Exercise: A complete answer includes every line below with the word "file".

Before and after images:
========================================

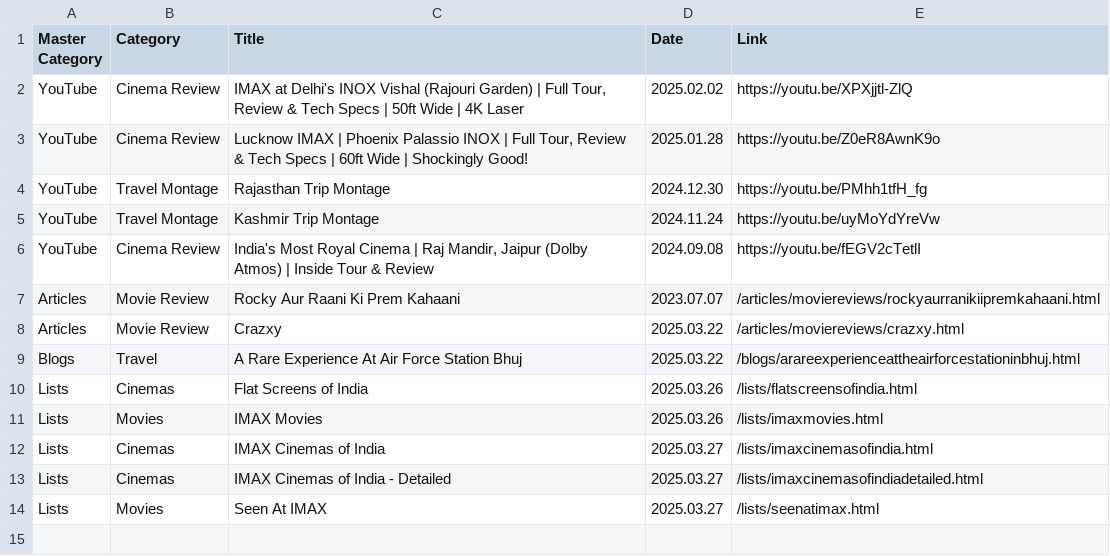
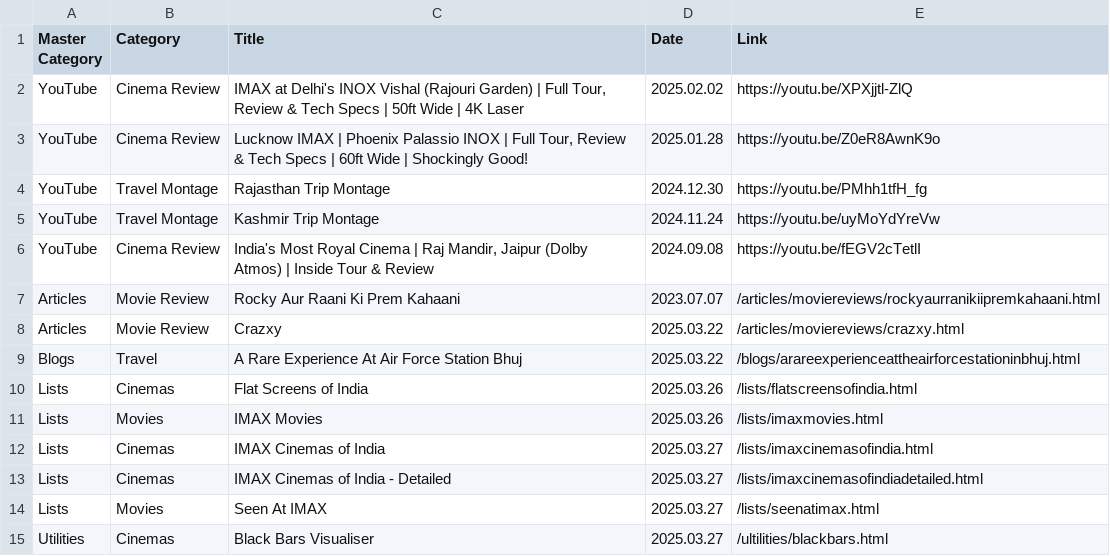
Before and after one commit to shreytyagi/shreytyagi, a CSV file: index.csv, drawn as a sheet; the diff names each change by its address in the sheet, - before the commit and + after, or states it on an @@ line.

```diff
--- a/index.csv
+++ b/index.csv
+row 15: Utilities | Cinemas | Black Bars Visualiser | 2025.03.27 | /ultilities/blackbars.html
```
Also changed, not shown: 1 other file.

========================================

Exercise result:
Before and after one commit to shreytyagi/shreytyagi, a CSV file: index.csv, drawn as a sheet; the diff names each change by its address in the sheet, - before the commit and + after, or states it on an @@ line.
Also changed, not shown: 1 other file.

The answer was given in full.